Car Inspection in TennesseePage Overview
Tennessee Vehicle Inspection Program
Tennessee has a vehicles emissions testing program to improve air quality in the state. Below are some of the most frequently asked questions about testing in Tennessee.
The main thing you need to know, is that emissions testing improves air quality, cuts back on ground-level ozone pollution, and lets you know of any repairs that your vehicle may need.
Plus, you are also saving yourself some money. Your vehicle's engine will burn fuel more efficiently if maintained, and making the most of fuel will help you save money on skyrocketing gas prices.
If you live in one of the designated emissions testing areas, you'll need to have your vehicle tested before you register it and before you renew your registration.

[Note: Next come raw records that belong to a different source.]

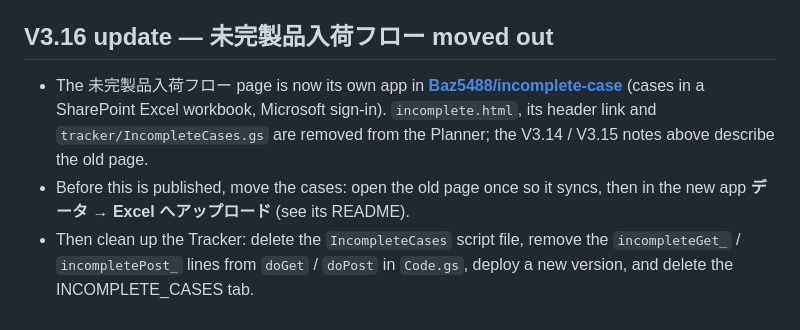
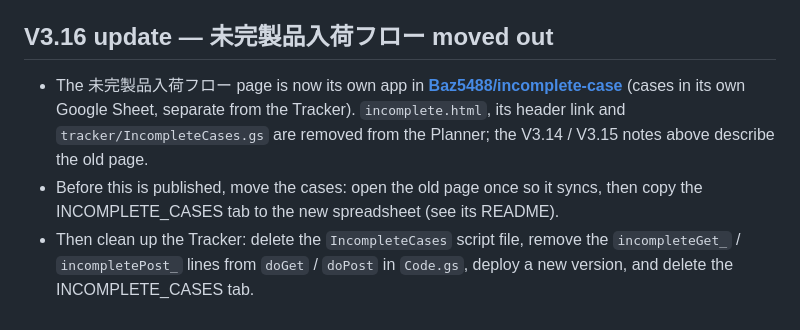
Before and after one commit to Baz5488/manufacturing-lt, a Markdown page: README.md, the part around the change. Drawn GitHub-style.

Commit message:
README: the moved 未完製品 app uses its own Google Sheet
Co-Authored-By: Claude Opus 5.5 <noreply@anthropic.com>
Claude-Session: https://claude.ai/code/session_01TVvcMKo3axbu67rqyaXzh7

```diff
--- a/README.md
+++ b/README.md
@@ -246,6 +246,6 @@ const result = LTCore.calcLeadTime(inputs, master); // { status: "ok" | "review"
 7. To stop old links (e.g. someone left): run `resetIncompleteKeys` and share the new links.
 
 ## V3.16 update — 未完製品入荷フロー moved out
-- The 未完製品入荷フロー page is now its own app in **[Baz5488/incomplete-case](https://github.com/Baz5488/incomplete-case)** (cases in a SharePoint Excel workbook, Microsoft sign-in). `incomplete.html`, its header link and `tracker/IncompleteCases.gs` are removed from the Planner; the V3.14 / V3.15 notes above describe the old page.
-- Before this is published, move the cases: open the old page once so it syncs, then in the new app **データ → Excel へアップロード** (see its README).
+- The 未完製品入荷フロー page is now its own app in **[Baz5488/incomplete-case](https://github.com/Baz5488/incomplete-case)** (cases in its own Google Sheet, separate from the Tracker). `incomplete.html`, its header link and `tracker/IncompleteCases.gs` are removed from the Planner; the V3.14 / V3.15 notes above describe the old page.
+- Before this is published, move the cases: open the old page once so it syncs, then copy the INCOMPLETE_CASES tab to the new spreadsheet (see its README).
 - Then clean up the Tracker: delete the `IncompleteCases` script file, remove the `incompleteGet_` / `incompletePost_` lines from `doGet` / `doPost` in `Code.gs`, deploy a new version, and delete the INCOMPLETE_CASES tab.
```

Any vehicle capable of running on gas (including hybrids), as well as diesel-fueled vehicles weighing up to 10,500 lbs with a model year of 1975 or newer, that will be registered in the following counties must undergo emissions and smog tests:
Each county has at least one testing station, and the Tennessee Department of Environment & Conservation (TDEC) provides an online list of all stations available in your county.
The state advises drivers to come early in the month on Thursday or Friday afternoon, or on a Saturday.
The test fee is $9, and can only be paid in cash with bills no larger than $20.
Your emissions test results are valid for up to 90 days. Be sure not to get your vehicle tested too soon or you may be required to have it tested again.
NOTE: If your vehicle is new and has never been titled, an emissions test isn't required to apply for a new title. Instead, take the manufacturer's certificate of origin (MCO) to your local Tennessee county clerk's office. Emissions tests will be required every year after that , if applicable.
For more information about the perks of driving green vehicles (such as avoiding smog tests), visit our section on green driver incentives.
The estimated waiting time to begin your emissions testing is about 5 minutes.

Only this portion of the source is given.